From the news desk

Laptop with evidence of Marikana stolen

Share this article

A thief who broke into advocate Dumisa Ntsebezas car in central Pretoria on Tuesday morning stole his briefcase and laptop containing evidence for the Marikana commission of inquiry.

Ntsebeza is the legal representative for the families of the Marikana miners.

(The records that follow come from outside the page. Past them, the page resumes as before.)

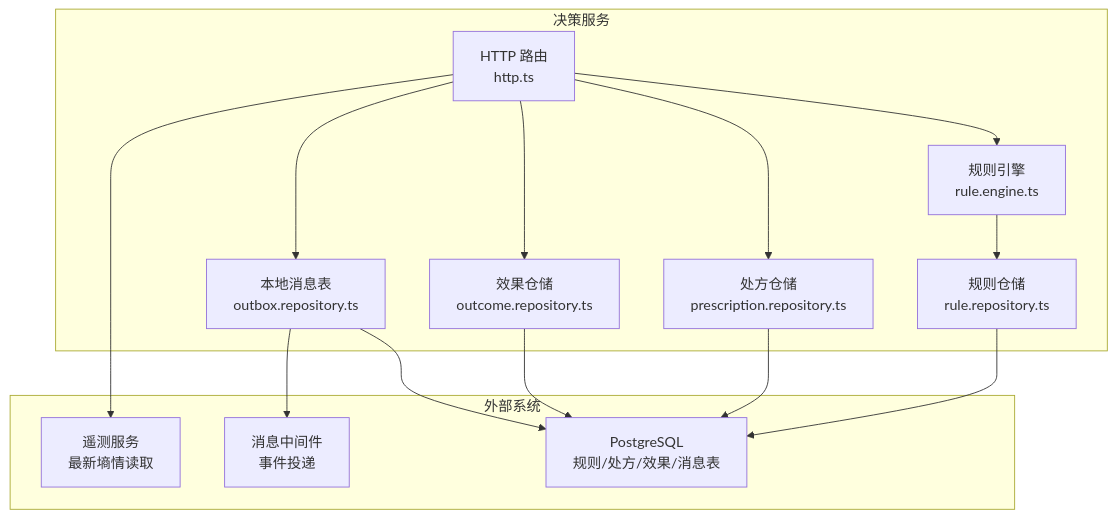
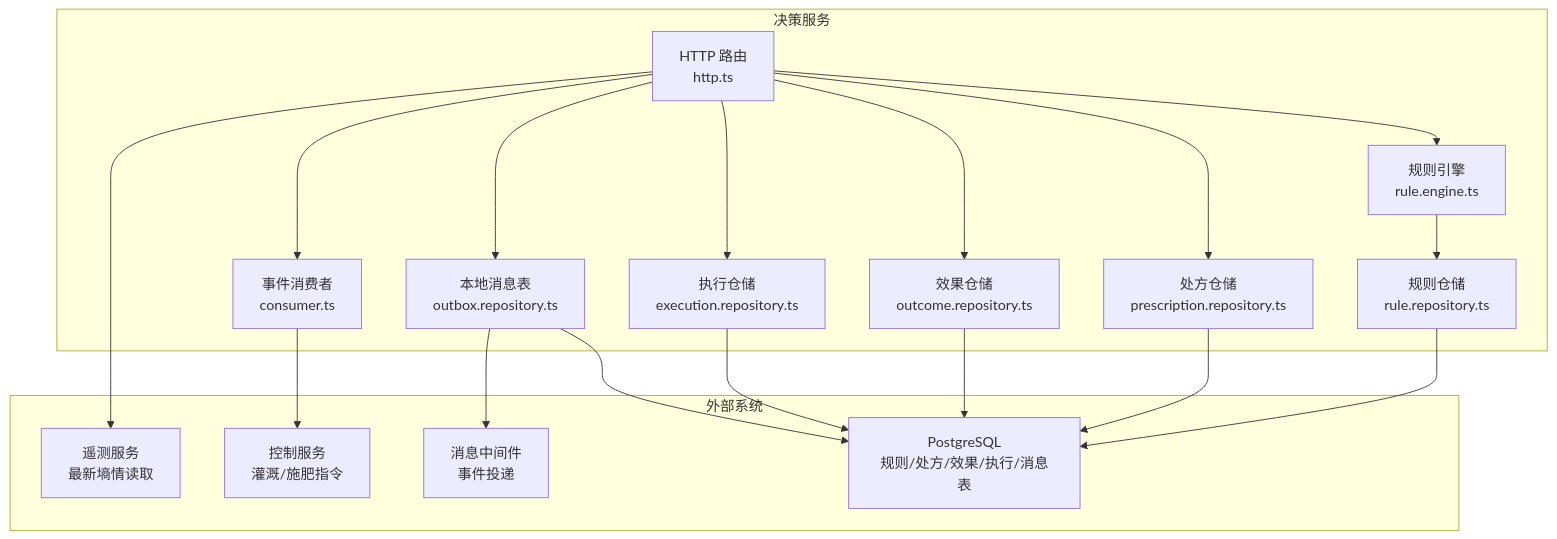
Before and after one commit to q446328246/agri-platform: the first of 14 diagrams in .qoder/repowiki/zh/content/核心服务文档/智能决策服务/智能决策服务.md, drawn with Mermaid. The commit also changed other lines of this file and 35 other files, not shown here.

````diff
--- a/.qoder/repowiki/zh/content/核心服务文档/智能决策服务/智能决策服务.md
+++ b/.qoder/repowiki/zh/content/核心服务文档/智能决策服务/智能决策服务.md
@@ -48,27 +55,34 @@
 ```mermaid
 graph TB
 subgraph "决策服务"
 HTTP["HTTP 路由<br/>http.ts"]
 Engine["规则引擎<br/>rule.engine.ts"]
 RuleRepo["规则仓储<br/>rule.repository.ts"]
 PrescRepo["处方仓储<br/>prescription.repository.ts"]
 OutcomeRepo["效果仓储<br/>outcome.repository.ts"]
+Consumer["事件消费者<br/>consumer.ts"]
+ExecRepo["执行仓储<br/>execution.repository.ts"]
 Outbox["本地消息表<br/>outbox.repository.ts"]
 end
 subgraph "外部系统"
 Telemetry["遥测服务<br/>最新墒情读取"]
+Control["控制服务<br/>灌溉/施肥指令"]
 MQ["消息中间件<br/>事件投递"]
-DB["PostgreSQL<br/>规则/处方/效果/消息表"]
+DB["PostgreSQL<br/>规则/处方/效果/执行/消息表"]
 end
 HTTP --> Engine
+HTTP --> Consumer
 Engine --> RuleRepo
 HTTP --> PrescRepo
 HTTP --> OutcomeRepo
+HTTP --> ExecRepo
 HTTP --> Outbox
 HTTP --> Telemetry
+Consumer --> Control
 Outbox --> MQ
 RuleRepo --> DB
 PrescRepo --> DB
 OutcomeRepo --> DB
+ExecRepo --> DB
 Outbox --> DB
 ```
````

Among the items stolen were a telephone book with contacts dating back to his work for the Truth and Reconciliation Commmission in 1995, the keys to his fathers house in the Eastern Cape, an iPad, credit cards, a wallet with R800 in cash, his driver’s licence and passports with a visa to the UK and a visa to the US.

He said police had speculated that the thief likely used a jamming device to prevent his door from locking, opened the rear left door and helped himself to his briefcase and laptop.

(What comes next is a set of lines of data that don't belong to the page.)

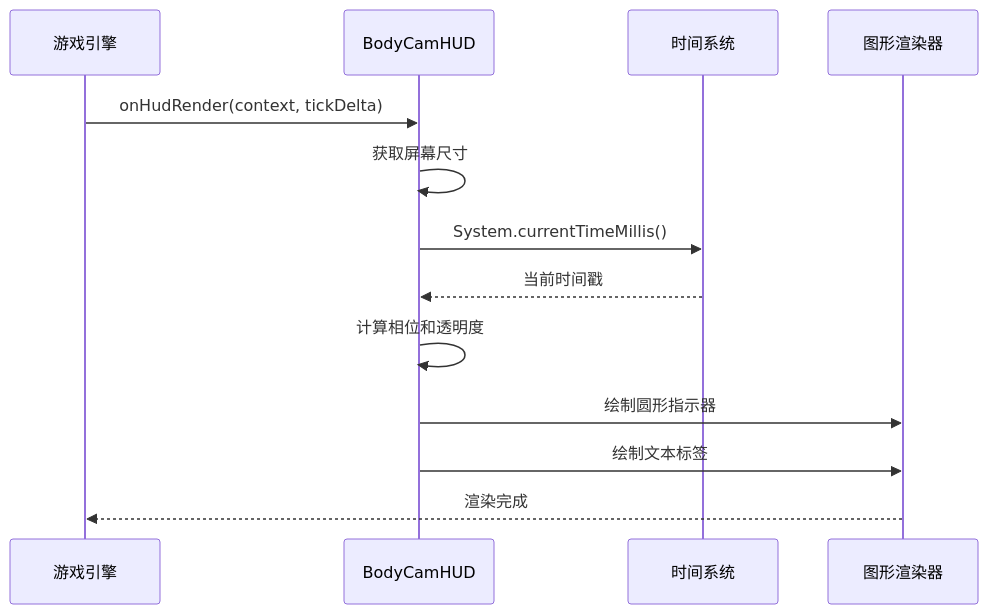
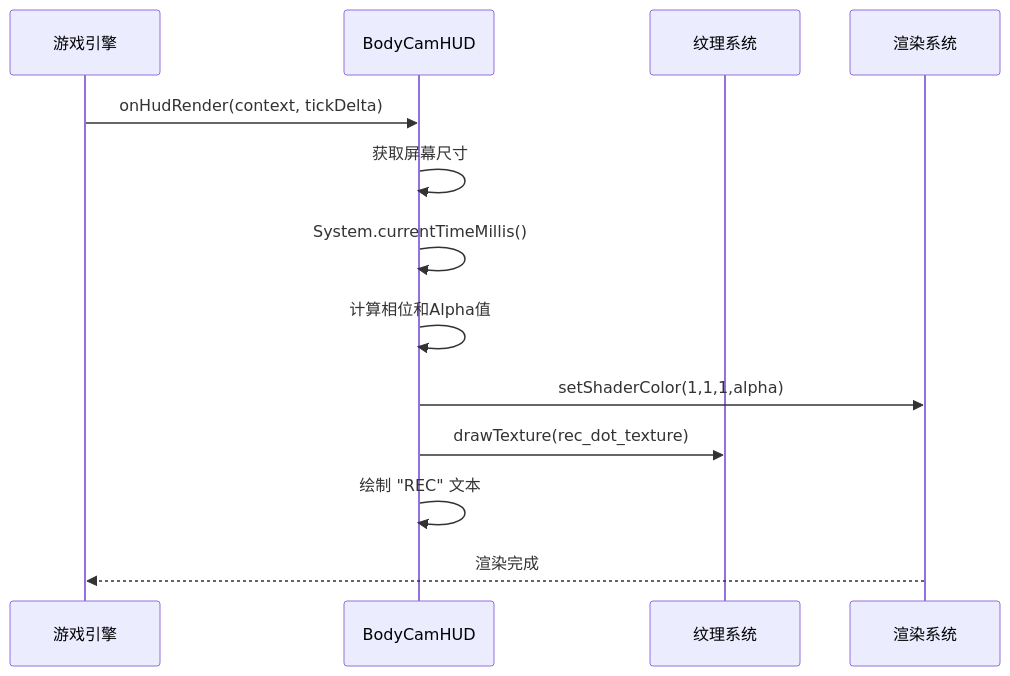
Before and after one commit to Manager20211/AxonBodyCam2: the second of 6 diagrams in .qoder/repowiki/zh/content/核心功能/录制指示器功能.md, drawn with Mermaid. The commit also changed other lines of this file and 11 other files, not shown here.

````diff
--- a/.qoder/repowiki/zh/content/核心功能/录制指示器功能.md
+++ b/.qoder/repowiki/zh/content/核心功能/录制指示器功能.md
@@ -94,15 +114,15 @@
 ```mermaid
 sequenceDiagram
 participant Game as 游戏引擎
 participant HUD as BodyCamHUD
-participant Timer as 时间系统
-participant Renderer as 图形渲染器
+participant Texture as 纹理系统
+participant RenderSys as 渲染系统
 Game->>HUD : onHudRender(context, tickDelta)
 HUD->>HUD : 获取屏幕尺寸
-HUD->>Timer : System.currentTimeMillis()
-Timer-->>HUD : 当前时间戳
-HUD->>HUD : 计算相位和透明度
-HUD->>Renderer : 绘制圆形指示器
-HUD->>Renderer : 绘制文本标签
-Renderer-->>Game : 渲染完成
+HUD->>HUD : System.currentTimeMillis()
+HUD->>HUD : 计算相位和Alpha值
+HUD->>RenderSys : setShaderColor(1,1,1,alpha)
+HUD->>Texture : drawTexture(rec_dot_texture)
+HUD->>HUD : 绘制 "REC" 文本
+RenderSys-->>Game : 渲染完成
 ```
````
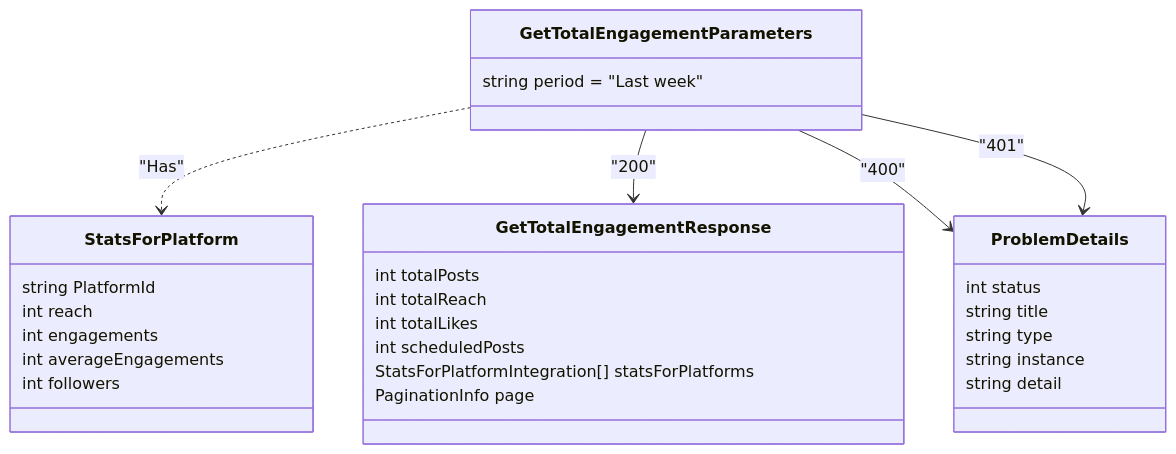
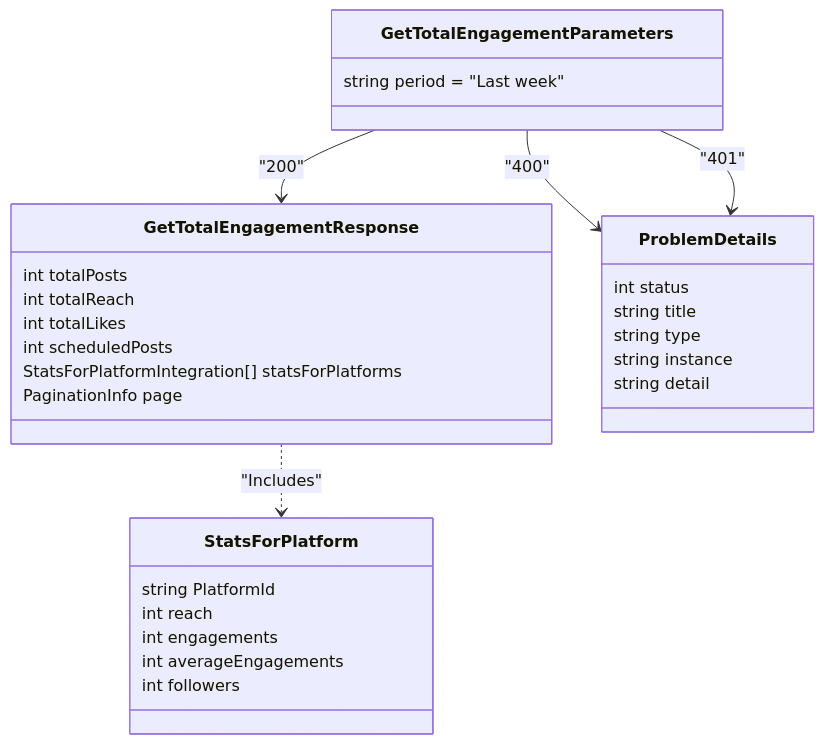
Before and after one commit to JKMN-Projects/ripple_sync_backend: the diagram in documentation/json_contracts/dashboard_contracts/get_total_engagement.md, drawn with Mermaid.

Commit message:
Fixed relationship for json contract

````diff
--- a/documentation/json_contracts/dashboard_contracts/get_total_engagement.md
+++ b/documentation/json_contracts/dashboard_contracts/get_total_engagement.md
@@ -3,38 +3,38 @@
 ``` mermaid
 
 classDiagram
     class GetTotalEngagementParameters {
         string period = "Last week"
     }
 
     class GetTotalEngagementResponse {
         int totalPosts
         int totalReach
         int totalLikes
         int scheduledPosts
         StatsForPlatformIntegration[] statsForPlatforms
         PaginationInfo page
     }
 
     class StatsForPlatform {
         string PlatformId
         int reach
         int engagements
         int averageEngagements
         int followers
     }
 
     class ProblemDetails {
         int status
         string title
         string type
         string instance
         string detail
     }
 
-    GetTotalEngagementParameters ..> StatsForPlatform : "Has"
+    GetTotalEngagementResponse ..> StatsForPlatform : "Includes"
 
     GetTotalEngagementParameters --> GetTotalEngagementResponse : "200"
     GetTotalEngagementParameters --> ProblemDetails : "400"
     GetTotalEngagementParameters --> ProblemDetails : "401"
 ```
````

The laptop contained footage relating to the Marikana commission of inquiry which he had ‘painstakingly collected’ and had been hoping to use for his memoirs one day.

“I literally have nothing, I dont have a penny,” Ntsebeza said.

He parked at the intersection of Beatrix and Church streets around 08:00 to go to the arts and culture department to collect documents for a film festival he is attending in Nigeria at the end of the month.

He returned 30 minutes later, put his briefcase back in the car and went to the Nedbank Plaza shopping centre across the road to use the toilet ahead of his drive back to Johannesburg.

“It was probably somebody who saw me when I was putting back the briefcase.”

He only noticed the items were missing when he stopped in Rivonia and needed to take out money.

According to the CCTV footage he saw after he returned to the scene, a man in a brown jacket and dark pants opens the door and emerged moments later with the briefcase and laptop bag.

“There are people who must have realised he was not the owner, but they are going about their business. My entire day has been spoiled. It’s such an inconvenience. It’s such a waste,” he said, adding the belongings that meant the most to him would probably be dumped somewhere.

Ntsebeza had been planning to go to the US in June and would now have to reapply for that visa. The information relating to the Marikana commission could likely be replaced as there were copies with the evidence leaders, he said.

Gauteng police spokespeople Katlego Mogale and Lungelo Dlamini had no knowledge of the incident. News24


Share this article
WhatsApp WhatsApp us
Wait a sec, saving restore vars.